How The Pandemic’s Second Wave Could Impact The U.S. Economy And Healthcare | Forbes
Economy &# 171; opens&# 187; but many Americans fear a second wave of infections
Many American businesses are resuming operations, but not in full
After the authorities in the United States and other countries of the world began to weaken the previously imposed quarantine restrictions, many businesses resumed work, but not in full. It becomes increasingly clear that the economy will not be able to recover until the coronavirus vaccine is available.
In Connecticut, where restaurant terraces opened on Wednesday, restaurant owners are required to plan work so that employees do not bump into each other. In addition, wandering shifts and breaks should be established in their work in order to minimize contact between personnel. Owners are also required to provide special markings for customers to comply with social distancing rules..
Max Fish Restaurant in Glastonbury, Connecticut opened for 16-table outdoor dining. According to the CEO of the restaurant Brian Costa, at the beginning of the day, the restaurant was about half full, and all available tables were reserved for dinner..
At Crab Shell, located on the waterfront in Stamford, co-owner James Clifford uses a 2-meter yardstick to check the distance between chairs..
The owners of Colonial Tavern in Fredericksburg, Virginia, who recently opened a summer terrace, have taken additional steps to reassure customers by taking temperature measurements at the start of each shift and publishing the results for customers to review..
Some of the new restaurant opening rules fully replicate guidelines previously issued by the Centers for Disease Control and Prevention (CDC). They are intended for childcare facilities, schools, day camps, public transport, restaurants, bars and other businesses and organizations..
For example, the CDC proposes that every other row of seats on public transport should be closed and the number of passengers on a bus or subway car limited..
Many Americans remain cautious amid the gradual opening of the economy, according to a new poll commissioned by the Associated Press by the Public Relations Research Center (NORC). Survey results show that 83% of US residents are, at least to some extent, worried that the lifting of restrictions could lead to a new wave of infections in their region..
The poll also highlighted a growing cross-party divide on this issue, with Democrats becoming more cautious and Republicans less cautious as President Donald Trump urges state governments to “open up our country.” Only about a third of Republicans say they are significantly worried about the new wave of infections, while three-quarters of Democrats are worried about this..
Considering that it is still far from the victory over the virus, the opening of the economy can take place according to the principle of “two steps forward – one step back.” For example, the auto concern Ford this week temporarily suspended production at assembly plants in Chicago and Michigan after three employees became infected with the coronavirus. All work at both enterprises was stopped to disinfect the premises and isolate people in contact with infected colleagues.
Detroit’s big three auto plants – Ford, Chrysler and General Motors – were reopened Monday after two months of downtime. Earlier, we recall that some of their conveyors were transferred to the production of artificial lung ventilation devices.
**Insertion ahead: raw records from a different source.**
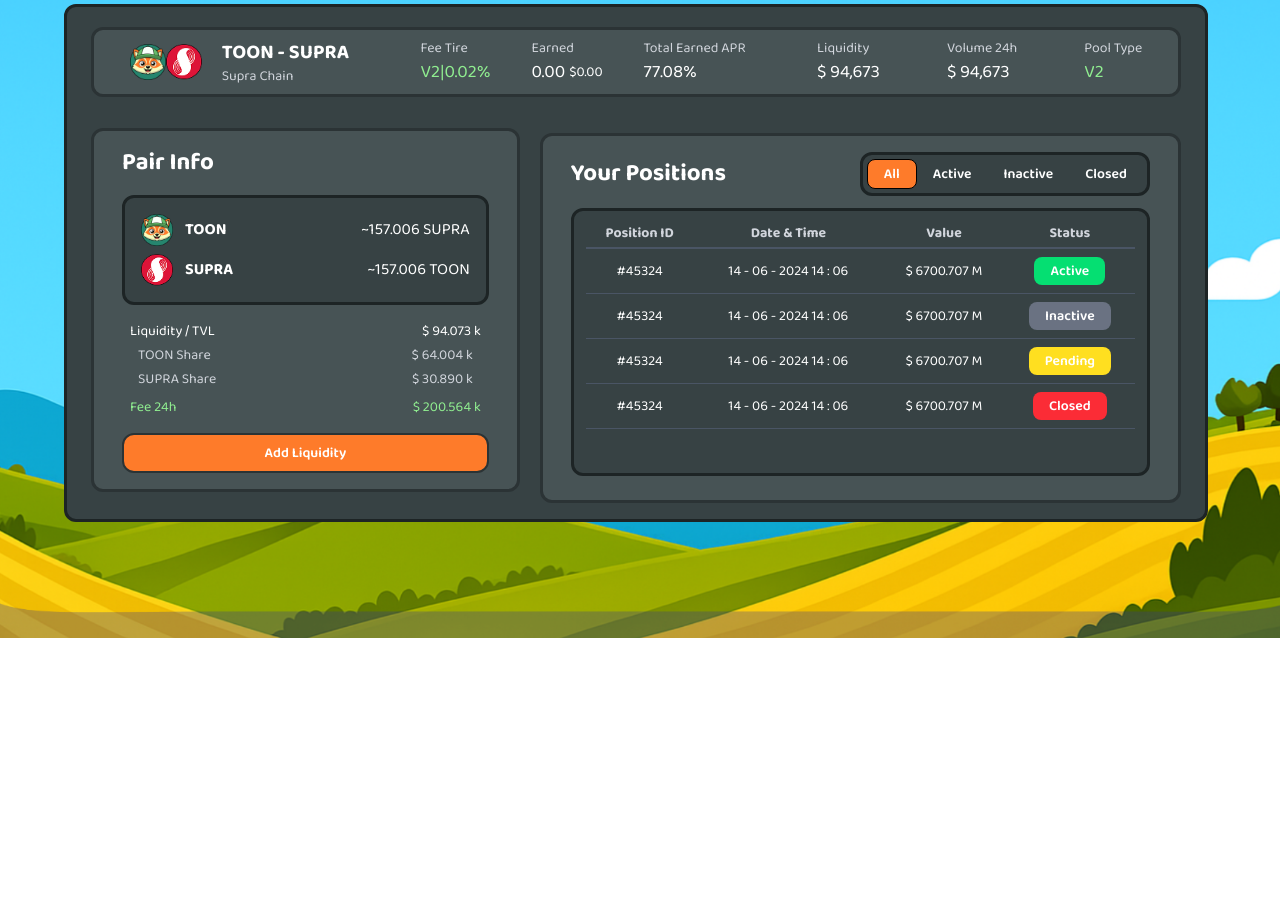
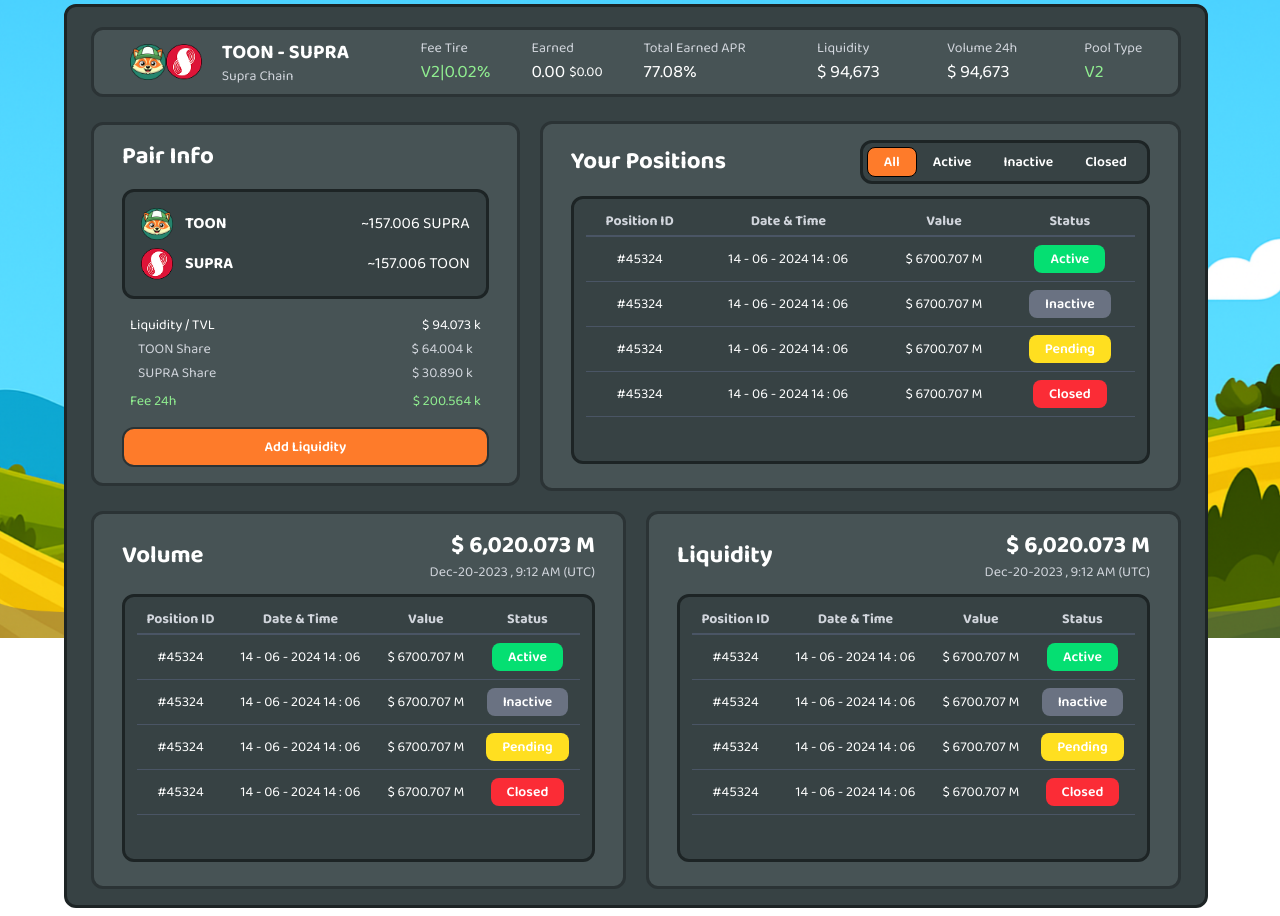
Before and after one commit to Nouman-Ahmed-Khan/Toon-Swap, a React (Vite) app: page / in a window 1280 px wide. Shown: the part 162-1078 px from the top of the page. Before the commit the page ends 800 px from the top, so only its background shows below. Built offline with nearby package versions, Linux system fonts and the light colour scheme.

Commit message:
Added a dynamic chart

```diff
--- a/package.json
+++ b/package.json
@@ -11,7 +11,9 @@
   },
   "dependencies": {
     "@tailwindcss/vite": "^4.1.10",
+    "chart.js": "^4.5.0",
     "react": "^19.1.0",
+    "react-chartjs-2": "^5.3.0",
     "react-dom": "^19.1.0",
     "react-router-dom": "^7.6.3",
     "tailwindcss": "^4.1.10"
--- a/src/App.jsx
+++ b/src/App.jsx
@@ -5,6 +5,7 @@
 import ToonPad from './Pages/ToonPad';
 import Leaderboard from './Pages/Leaderboard';
 import Docs from './Pages/Docs';
+import VolumeChart from './Pages/volumechart';
 
 function App() {
 
@@ -17,6 +18,7 @@
         <Route path="/ToonPad" element={<ToonPad />} />
         <Route path="/Leaderboard" element={<Leaderboard />} />
         <Route path="/Docs" element={<Docs />} />
+        <Route path="/VolumeChart" element={<VolumeChart />} />
       </Routes>
      </BrowserRouter>
 
--- a/src/Pages/Home.jsx
+++ b/src/Pages/Home.jsx
@@ -133,7 +133,7 @@
            {/* Pair info card End */}
 
            {/* Your Positions card Start */}
-           <div className='sm:w-[60%] nav-links-mainbg sm:mx-0 mx-4 mt-4 p-4 sm:mr-5 sm:px-7 sm:py-4 border-3 rounded-xl'>
+           <div className='sm:w-[60%] nav-links-mainbg sm:mx-0 mx-4 mt-4 sm:mt-1 p-4 sm:mr-5 sm:px-7 sm:py-4 border-3 rounded-xl'>
              <div className='sm:flex items-center justify-between'>
               <p className='text-2xl text-white font-bold'>Your Positions</p>
               {/* Active inactive buttons star */}
@@ -152,7 +152,7 @@
              </div>
 
               <div className='w-full overflow-x-auto sm:text-sm text-xs navbar p-2 rounded-xl border-3 sm:mt-3 sm:mb-2 sm:p-3'>
-                <table className="table-auto text-center  sm:w-full overflow-x-auto">
+                <table className="table-auto text-center sm:w-full overflow-x-auto">
                    <thead>
                      <tr className='text-gray-300 border-b-2 border-gray-600'>
                       <th className='pb-1'>Position ID</th>
@@ -200,6 +200,143 @@
            {/* Your Positions card End */}
          </div>
         {/* Home Page Section-1 End */}
+
+
+        {/* Home Page Section-2 Start */}
+         <div className='flex flex-col sm:flex-row items-center sm:my-4'>
+           {/* Volume card Start */}
+           <div className='sm:w-[50%] nav-links-mainbg sm:mx-0 mx-4 mt-4 sm:mt-1 p-4 sm:mr-5 sm:px-7 sm:py-4 border-3 rounded-xl sm:ml-5'>
+             <div className='sm:flex items-center justify-between'>
+              <p className='text-2xl text-white font-bold'>Volume</p>
+
+                {/* $ start */}
+                <div className='flex items-center justify-between'>
+                  <div>
+                    <p className='text-2xl font-bold text-right'>$ 6,020.073 M</p>
+                    <p className='text-sm text-gray-300'>Dec-20-2023 , 9:12 AM (UTC)</p>
+                  </div>
+                </div>
+                {/* $ end */}
+             </div>
+
+              <div className='w-full overflow-x-auto sm:text-sm text-xs navbar p-2 rounded-xl border-3 sm:mt-3 sm:mb-2 sm:p-3'>
+                <table className="table-auto text-center sm:w-full overflow-x-auto">
+                   <thead>
+                     <tr className='text-gray-300 border-b-2 border-gray-600'>
+                      <th className='pb-1'>Position ID</th>
+                      <th className='sm:px-0 px-3 pb-1 '>Date & Time</th>
+                      <th className='pb-1'>Value</th>
+                      <th className='pb-1 sm:px-0 px-3'>Status</th>
+                     </tr>
+                    </thead>
+                  <tbody>
+                   <tr className='border-b border-gray-600'>
+                     <td className='py-1'>#45324</td>
+                     <td className='px-3 sm:px-0'>14 - 06 - 2024 14 : 06</td>
+                     <td className=''>$ 6700.707 M</td>
+                     <td><button className='bg-green-400 my-2 cursor-pointer font-semibold sm:text-sm text-xs sm:px-4 px-2 ml-3 sm:ml-0 py-1 rounded-lg'>Active</button></td>
+                   </tr>
+                   <tr className='border-b border-gray-600'>
+                     <td className='py-1'>#45324</td>
+                     <td className='px-3 sm:px-0'>14 - 06 - 2024 14 : 06</td>
+                     <td>$ 6700.707 M</td>
+                     <td><button className='bg-gray-500 my-2 cursor-pointer font-semibold sm:text-sm text-xs sm:px-4 px-2 ml-3 sm:ml-0 py-1 rounded-lg'>Inactive</button></td>
+                   </tr>
+                   <tr className='border-b border-gray-600'>
+                     <td className='py-1'>#45324</td>
+                     <td className='px-3 sm:px-0'>14 - 06 - 2024 14 : 06</td>
+                     <td>$ 6700.707 M</td>
+                     <td><button className='bg-yellow-300 my-2 cursor-pointer font-semibold sm:text-sm text-xs sm:px-4 px-2 ml-3 sm:ml-0 py-1 rounded-lg'>Pending</button></td>
+                   </tr>
+                   <tr className='border-b border-gray-600'>
+                     <td className='py-1'>#45324</td>
+                     <td className='px-3 sm:px-0'>14 - 06 - 2024 14 : 06</td>
+                     <td>$ 6700.707 M</td>
+                     <td><button className='bg-red-500 my-2 cursor-pointer font-semibold sm:text-sm text-xs sm:px-4 px-2 ml-3 sm:ml-0 py-1 rounded-lg'>Closed</button></td>
+                   </tr>
+
+                   {/* <!-- Empty Row --> */}
+                   <tr className=''>
+                      <td className='py-4' colspan="4">
+                      </td>
+                   </tr>
+
+                 </tbody>
+                </table>
+              </div>
+           </div>
+           {/* Volume card End */}
+
+           {/* Lquidity card Start */}
+           <div className='sm:w-[50%] nav-links-mainbg sm:mx-0 mx-4 mt-4 sm:mt-1 p-4 sm:mr-5 sm:px-7 sm:py-4 border-3 rounded-xl'>
+             <div className='sm:flex items-center justify-between'>
+              <p className='text-2xl text-white font-bold'>Liquidity</p>
+              {/* Active inactive buttons star */}
+              <div className=''>
+
+                {/* supra start */}
+                <div className='flex items-center justify-between'>
+                  <div>
+                    <p className='text-2xl font-bold text-right'>$ 6,020.073 M</p>
+                    <p className='text-sm text-gray-300'>Dec-20-2023 , 9:12 AM (UTC)</p>
+                  </div>
+                </div>
+                {/* supra end */}
+              </div>
+              {/* Active inactive buttons end */}
+             </div>
+
+              <div className='w-full overflow-x-auto sm:text-sm text-xs navbar p-2 rounded-xl border-3 sm:mt-3 sm:mb-2 sm:p-3'>
+                <table className="table-auto text-center sm:w-full overflow-x-auto">
+                   <thead>
+                     <tr className='text-gray-300 border-b-2 border-gray-600'>
+                      <th className='pb-1'>Position ID</th>
+                      <th className='sm:px-0 px-3 pb-1 '>Date & Time</th>
+                      <th className='pb-1'>Value</th>
+                      <th className='pb-1 sm:px-0 px-3'>Status</th>
+                     </tr>
+                    </thead>
+                  <tbody>
+                   <tr className='border-b border-gray-600'>
+                     <td className='py-1'>#45324</td>
+                     <td className='px-3 sm:px-0'>14 - 06 - 2024 14 : 06</td>
+                     <td className=''>$ 6700.707 M</td>
+                     <td><button className='bg-green-400 my-2 cursor-pointer font-semibold sm:text-sm text-xs sm:px-4 px-2 ml-3 sm:ml-0 py-1 rounded-lg'>Active</button></td>
+                   </tr>
+                   <tr className='border-b border-gray-600'>
+                     <td className='py-1'>#45324</td>
+                     <td className='px-3 sm:px-0'>14 - 06 - 2024 14 : 06</td>
+                     <td>$ 6700.707 M</td>
+                     <td><button className='bg-gray-500 my-2 cursor-pointer font-semibold sm:text-sm text-xs sm:px-4 px-2 ml-3 sm:ml-0 py-1 rounded-lg'>Inactive</button></td>
+                   </tr>
+                   <tr className='border-b border-gray-600'>
+                     <td className='py-1'>#45324</td>
+                     <td className='px-3 sm:px-0'>14 - 06 - 2024 14 : 06</td>
+                     <td>$ 6700.707 M</td>
+                     <td><button className='bg-yellow-300 my-2 cursor-pointer font-semibold sm:text-sm text-xs sm:px-4 px-2 ml-3 sm:ml-0 py-1 rounded-lg'>Pending</button></td>
+                   </tr>
+                   <tr className='border-b border-gray-600'>
+                     <td className='py-1'>#45324</td>
+                     <td className='px-3 sm:px-0'>14 - 06 - 2024 14 : 06</td>
+                     <td>$ 6700.707 M</td>
+                     <td><button className='bg-red-500 my-2 cursor-pointer font-semibold sm:text-sm text-xs sm:px-4 px-2 ml-3 sm:ml-0 py-1 rounded-lg'>Closed</button></td>
+                   </tr>
+
+                   {/* <!-- Empty Row --> */}
+                   <tr className=''>
+                      <td className='py-4' colspan="4">
+                      </td>
+                   </tr>
+
+                 </tbody>
+                </table>
+              </div>
+           </div>
+           {/* Liquidity card End */}
+         </div>
+        {/* Home Page Section-2 End */}
+
+
       </div>
     </div>
   )
--- /dev/null
+++ b/src/Pages/VolumeChart.jsx
@@ -0,0 +1,93 @@
+// VolumeChart.jsx
+import React from 'react';
+import {
+  Chart as ChartJS,
+  CategoryScale,
+  LinearScale,
+  BarElement,
+  PointElement,
+  LineElement,
+  Legend,
+  Tooltip,
+} from 'chart.js';
+import { Chart } from 'react-chartjs-2';
+
+ChartJS.register(
+  CategoryScale,
+  LinearScale,
+  BarElement,
+  PointElement,
+  LineElement,
+  Legend,
+  Tooltip
+);
+
+const VolumeChart = () => {
+  const labels = ["02", "17", "02", "18", "02", "18", "30", "17", "02", "18", "02", "17", "02"];
+  const volumeData = [300, 420, 410, 390, 370, 360, 350, 340, 360, 400, 430, 440, 430];
+
+  const totalVolume = volumeData.reduce((acc, val) => acc + val, 0).toFixed(3);
+
+  const data = {
+    labels,
+    datasets: [
+      {
+        type: 'bar',
+        label: 'Bar Volume',
+        data: volumeData,
+        backgroundColor: '#00E6B8',
+        borderRadius: 6,
+        barThickness: 14,
+      },
+      {
+        type: 'line',
+        label: 'Line Volume',
+        data: volumeData,
+        borderColor: '#9DFFB0',
+        backgroundColor: '#9DFFB0',
+        tension: 0.4,
+        pointRadius: 4,
+        pointBackgroundColor: '#9DFFB0',
+      },
+    ],
+  };
+
+  const options = {
+    responsive: true,
+    maintainAspectRatio: false,
+    plugins: {
+      legend: { display: false },
+    },
+    scales: {
+      x: {
+        grid: { display: false },
+      },
+      y: {
+        grid: { color: '#334145' },
+        ticks: {
+          callback: (value) => `$${value} M`,
+          color: '#C9CDD0',
+        },
+        min: 360,
+        max: 460,
+      },
+    },
+  };
+
+  return (
+    <div className="bg-[#374244] text-white p-6 rounded-xl max-w-3xl mx-auto">
+      <div className="flex justify-between items-center mb-4">
+        <h2 className="text-2xl font-bold">Volume</h2>
+        <div className="text-right">
+          <p className="text-3xl font-bold text-[#9DFFB0]">${totalVolume} M</p>
+          <p className="text-sm text-gray-400">Dec-20–2023 , 9:12 AM (UTC)</p>
+        </div>
+      </div>
+      <div className="bg-[#2B3335] p-4 rounded-lg h-64">
+        <Chart type='bar' data={data} options={options} />
+      </div>
+    </div>
+  );
+};
+
+export default VolumeChart;
```
Also changed, not shown: 1 other file (tests, documents, lock files or other folders).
The education sector has also faced radical changes. For example, the University of Notre Dame in Indiana will return students to the campus, but significant changes have been made to the schedule: the semester will begin in August and end before Thanksgiving..